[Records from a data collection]

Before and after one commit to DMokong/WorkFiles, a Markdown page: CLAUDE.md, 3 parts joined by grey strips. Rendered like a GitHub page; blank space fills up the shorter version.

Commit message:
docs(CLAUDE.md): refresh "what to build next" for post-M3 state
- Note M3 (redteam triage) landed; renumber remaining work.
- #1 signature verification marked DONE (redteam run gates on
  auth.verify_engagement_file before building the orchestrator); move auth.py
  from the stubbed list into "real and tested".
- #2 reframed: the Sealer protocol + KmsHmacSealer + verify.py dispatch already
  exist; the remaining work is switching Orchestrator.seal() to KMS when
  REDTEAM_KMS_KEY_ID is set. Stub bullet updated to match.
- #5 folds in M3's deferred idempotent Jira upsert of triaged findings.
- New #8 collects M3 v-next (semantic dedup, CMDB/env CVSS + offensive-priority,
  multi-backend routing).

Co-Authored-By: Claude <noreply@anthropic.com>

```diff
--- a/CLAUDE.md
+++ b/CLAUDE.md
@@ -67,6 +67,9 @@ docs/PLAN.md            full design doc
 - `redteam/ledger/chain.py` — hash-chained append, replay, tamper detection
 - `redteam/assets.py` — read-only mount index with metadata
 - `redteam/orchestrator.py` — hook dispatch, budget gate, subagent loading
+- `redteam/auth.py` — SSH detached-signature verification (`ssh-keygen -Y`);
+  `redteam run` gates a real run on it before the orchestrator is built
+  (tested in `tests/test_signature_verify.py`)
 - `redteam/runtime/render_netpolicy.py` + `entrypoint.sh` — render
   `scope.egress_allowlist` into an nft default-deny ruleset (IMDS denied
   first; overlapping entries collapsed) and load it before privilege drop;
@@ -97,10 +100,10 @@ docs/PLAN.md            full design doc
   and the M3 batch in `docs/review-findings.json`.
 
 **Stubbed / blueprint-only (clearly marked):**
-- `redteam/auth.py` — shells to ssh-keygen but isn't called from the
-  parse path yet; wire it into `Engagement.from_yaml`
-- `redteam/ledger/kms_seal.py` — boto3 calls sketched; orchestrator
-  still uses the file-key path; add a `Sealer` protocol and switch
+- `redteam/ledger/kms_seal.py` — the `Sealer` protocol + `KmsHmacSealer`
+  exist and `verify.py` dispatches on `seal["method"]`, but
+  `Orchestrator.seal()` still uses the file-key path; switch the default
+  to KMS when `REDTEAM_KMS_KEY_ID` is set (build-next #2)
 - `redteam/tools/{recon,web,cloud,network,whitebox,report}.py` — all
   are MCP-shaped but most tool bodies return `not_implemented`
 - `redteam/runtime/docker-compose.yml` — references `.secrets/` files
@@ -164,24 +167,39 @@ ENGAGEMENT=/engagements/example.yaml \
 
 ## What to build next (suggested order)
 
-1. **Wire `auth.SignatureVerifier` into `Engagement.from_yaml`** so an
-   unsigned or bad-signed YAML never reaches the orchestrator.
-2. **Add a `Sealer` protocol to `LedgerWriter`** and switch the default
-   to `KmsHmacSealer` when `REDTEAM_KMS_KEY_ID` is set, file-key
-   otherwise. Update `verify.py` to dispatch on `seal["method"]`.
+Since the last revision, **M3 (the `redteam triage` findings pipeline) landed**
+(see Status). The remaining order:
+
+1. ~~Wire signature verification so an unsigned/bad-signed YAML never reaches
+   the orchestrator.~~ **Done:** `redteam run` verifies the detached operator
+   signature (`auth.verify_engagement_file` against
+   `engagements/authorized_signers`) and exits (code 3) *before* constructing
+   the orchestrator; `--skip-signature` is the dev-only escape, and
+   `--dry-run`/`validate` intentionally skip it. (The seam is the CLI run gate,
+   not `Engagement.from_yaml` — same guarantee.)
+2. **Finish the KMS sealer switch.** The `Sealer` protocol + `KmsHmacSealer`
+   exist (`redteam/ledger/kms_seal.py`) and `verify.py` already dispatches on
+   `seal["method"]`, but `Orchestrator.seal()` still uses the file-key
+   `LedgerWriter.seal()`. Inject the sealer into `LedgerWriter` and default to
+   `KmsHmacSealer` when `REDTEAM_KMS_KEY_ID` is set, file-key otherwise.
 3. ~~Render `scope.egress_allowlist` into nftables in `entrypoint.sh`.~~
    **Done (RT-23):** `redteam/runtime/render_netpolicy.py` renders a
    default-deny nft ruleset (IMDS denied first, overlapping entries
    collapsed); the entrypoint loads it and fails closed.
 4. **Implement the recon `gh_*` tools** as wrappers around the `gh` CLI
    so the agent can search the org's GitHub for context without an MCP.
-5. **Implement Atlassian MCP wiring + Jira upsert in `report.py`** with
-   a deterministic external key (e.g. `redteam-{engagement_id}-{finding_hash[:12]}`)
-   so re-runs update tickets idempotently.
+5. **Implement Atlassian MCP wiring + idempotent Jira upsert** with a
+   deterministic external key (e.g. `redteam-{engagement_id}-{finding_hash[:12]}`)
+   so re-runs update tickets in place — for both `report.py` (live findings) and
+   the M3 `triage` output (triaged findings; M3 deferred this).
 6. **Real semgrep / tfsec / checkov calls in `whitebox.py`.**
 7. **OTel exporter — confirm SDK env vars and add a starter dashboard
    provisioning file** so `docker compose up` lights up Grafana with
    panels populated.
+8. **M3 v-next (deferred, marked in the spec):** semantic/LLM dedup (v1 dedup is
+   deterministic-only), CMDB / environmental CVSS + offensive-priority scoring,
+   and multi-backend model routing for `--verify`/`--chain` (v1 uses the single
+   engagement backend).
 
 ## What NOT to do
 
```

# Problem description:
Look through the records above for the string "into", then copy every line that has it.

# Expected answer:
  from the stubbed list into "real and tested".
   `scope.egress_allowlist` into an nft default-deny ruleset (IMDS denied
-  parse path yet; wire it into `Engagement.from_yaml`
-1. **Wire `auth.SignatureVerifier` into `Engagement.from_yaml`** so an
+   `LedgerWriter.seal()`. Inject the sealer into `LedgerWriter` and default to
 3. ~~Render `scope.egress_allowlist` into nftables in `entrypoint.sh`.~~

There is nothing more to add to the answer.